Over the past couple of months I've been lucky enough to represent the Centre for Secure Information Technologies (CSIT) at the Northern Ireland Science Festival and an event at Trinity College, Cambridge
This took place a while ago but this year was the first that I’ve been involved so I wanted to write about it.
There were over one hundred different events across twenty-five venues at this years event. The focus is on cool stuff related to science, tech, engineering and maths, with Queen’s being one of several funders.
It’s all quite eclectic with talks, workshops, films, debates and DJ sets among a wide range of events. I was invited to represent* the Centre for Secure Information Technologies (CSIT) on a panel discussion called ‘The Entrepreneurial Scientist and the Sustainable Development Goals’.

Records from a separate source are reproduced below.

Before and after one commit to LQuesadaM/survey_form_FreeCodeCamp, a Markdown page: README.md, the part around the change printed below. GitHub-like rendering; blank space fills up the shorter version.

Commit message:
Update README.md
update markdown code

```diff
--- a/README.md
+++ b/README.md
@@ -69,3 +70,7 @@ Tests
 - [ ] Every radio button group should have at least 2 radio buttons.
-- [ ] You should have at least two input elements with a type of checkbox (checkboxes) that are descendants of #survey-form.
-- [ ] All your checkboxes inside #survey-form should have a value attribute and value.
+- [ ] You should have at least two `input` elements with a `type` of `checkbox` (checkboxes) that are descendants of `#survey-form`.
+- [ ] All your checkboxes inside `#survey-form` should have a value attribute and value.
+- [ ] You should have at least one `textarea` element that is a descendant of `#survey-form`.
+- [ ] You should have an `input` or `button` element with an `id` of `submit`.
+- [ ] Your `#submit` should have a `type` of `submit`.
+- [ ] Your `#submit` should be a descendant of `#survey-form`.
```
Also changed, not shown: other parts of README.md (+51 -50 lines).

I’ll try to explain what that is - the United Nations have list of global Sustainable Development Goals for improving society, reducing poverty, handling climate change, improving industry and infrastructure and a whole lot more, and the event was about how these might tie into Northern Ireland.
The night was held by the British Council NI and Catalyst NI in the Innovation Centre which is just around the corner from CSIT. It had various senior figures from different sectors in Northern Ireland present plus a whole host of international students studying in the UK via the Newton Fund, which helps students outside the UK study here.

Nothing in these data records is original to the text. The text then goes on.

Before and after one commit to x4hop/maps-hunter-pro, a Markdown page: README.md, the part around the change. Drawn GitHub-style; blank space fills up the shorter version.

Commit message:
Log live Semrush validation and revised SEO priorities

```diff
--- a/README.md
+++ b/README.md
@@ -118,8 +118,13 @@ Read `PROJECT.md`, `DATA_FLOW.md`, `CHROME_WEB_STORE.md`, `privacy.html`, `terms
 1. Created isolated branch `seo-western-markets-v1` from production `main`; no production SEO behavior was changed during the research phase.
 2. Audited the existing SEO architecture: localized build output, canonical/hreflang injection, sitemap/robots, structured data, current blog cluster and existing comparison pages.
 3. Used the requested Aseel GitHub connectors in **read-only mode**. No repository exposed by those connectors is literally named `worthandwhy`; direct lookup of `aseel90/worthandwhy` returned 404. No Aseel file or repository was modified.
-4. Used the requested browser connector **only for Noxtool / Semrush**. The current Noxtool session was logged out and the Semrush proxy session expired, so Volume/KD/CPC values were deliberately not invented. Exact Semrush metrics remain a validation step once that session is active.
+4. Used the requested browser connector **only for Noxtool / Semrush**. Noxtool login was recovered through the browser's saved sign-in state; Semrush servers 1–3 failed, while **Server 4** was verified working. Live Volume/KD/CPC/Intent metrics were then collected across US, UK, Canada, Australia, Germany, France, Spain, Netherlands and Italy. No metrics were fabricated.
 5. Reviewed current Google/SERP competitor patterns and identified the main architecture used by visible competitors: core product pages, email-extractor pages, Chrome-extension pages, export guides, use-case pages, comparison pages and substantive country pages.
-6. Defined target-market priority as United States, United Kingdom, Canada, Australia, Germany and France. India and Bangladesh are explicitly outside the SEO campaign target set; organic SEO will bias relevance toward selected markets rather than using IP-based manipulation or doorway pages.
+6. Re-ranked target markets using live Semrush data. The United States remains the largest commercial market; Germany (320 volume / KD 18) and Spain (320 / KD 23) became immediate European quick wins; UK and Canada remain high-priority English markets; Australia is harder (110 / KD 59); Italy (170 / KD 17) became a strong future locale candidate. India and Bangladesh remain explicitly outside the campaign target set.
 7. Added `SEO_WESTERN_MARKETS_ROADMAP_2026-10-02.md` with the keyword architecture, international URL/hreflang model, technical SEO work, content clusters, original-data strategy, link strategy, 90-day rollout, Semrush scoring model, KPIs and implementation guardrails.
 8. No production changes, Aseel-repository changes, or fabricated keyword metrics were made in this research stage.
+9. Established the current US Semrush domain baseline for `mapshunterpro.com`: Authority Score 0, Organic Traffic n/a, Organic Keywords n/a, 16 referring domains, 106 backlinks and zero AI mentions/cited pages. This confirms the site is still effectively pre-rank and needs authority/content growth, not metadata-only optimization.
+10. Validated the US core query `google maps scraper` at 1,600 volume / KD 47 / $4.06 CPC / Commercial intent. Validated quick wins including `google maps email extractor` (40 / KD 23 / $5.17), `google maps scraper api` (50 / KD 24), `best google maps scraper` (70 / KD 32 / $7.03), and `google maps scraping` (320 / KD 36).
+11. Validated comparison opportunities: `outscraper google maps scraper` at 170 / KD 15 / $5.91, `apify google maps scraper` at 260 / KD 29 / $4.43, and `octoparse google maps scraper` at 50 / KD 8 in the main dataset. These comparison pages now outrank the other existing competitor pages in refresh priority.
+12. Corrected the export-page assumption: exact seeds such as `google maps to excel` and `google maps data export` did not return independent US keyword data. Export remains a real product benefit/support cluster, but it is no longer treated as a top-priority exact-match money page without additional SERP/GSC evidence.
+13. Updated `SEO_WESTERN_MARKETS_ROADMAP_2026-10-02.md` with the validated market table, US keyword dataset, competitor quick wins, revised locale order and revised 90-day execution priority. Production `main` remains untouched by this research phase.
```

International vibes at NISF
There were different scenarios for each section of the panel to discuss, and ours was cyber security. We had to fast forward 10 years and imagine Belfast being the target of a major cyber attack affecting emergency services, banks and infrastructure, with the aim being to discuss what technologies may have prevented this, and what policies the government should have put in place.
We also had to discuss the threat to jobs from artificial intelligence and machine learning, areas which are part of my PhD. Our table had a good discussion with lots of input – there were some international students, the regional director from the Institute of Civil Engineers, the CTO for Kainos, a senior manager from Invest NI and a chemistry teacher.
It was an opportunity to talk to people about cyber security in real terms that are more understandable than using a lot of technical jargon. I think it’s important to do that generally, people need to be aware and protect themselves where they can but it’s just not realistic to expect everyone to have the same level of technical knowledge.
After our discussion, I presented our findings back to the room and when we finished I was also invited to a dinner afterward (thanks to Naomi McAteer from the British Council), which was a nice surprise. It was in the Bridge suite in the Titanic building where I got to meet the international students properly and do a little networking.
A few weeks back the CSIT / QUB repping continued, this time at Trinity in Cambridge, England. I was part of a team of four from CSIT taking part in a UK wide cyber security competition called Inter-ACE where thirteen different universities with ACE (Academic Centre of Excellence) accreditation battled it out in a Capture The Flag (CTF) event.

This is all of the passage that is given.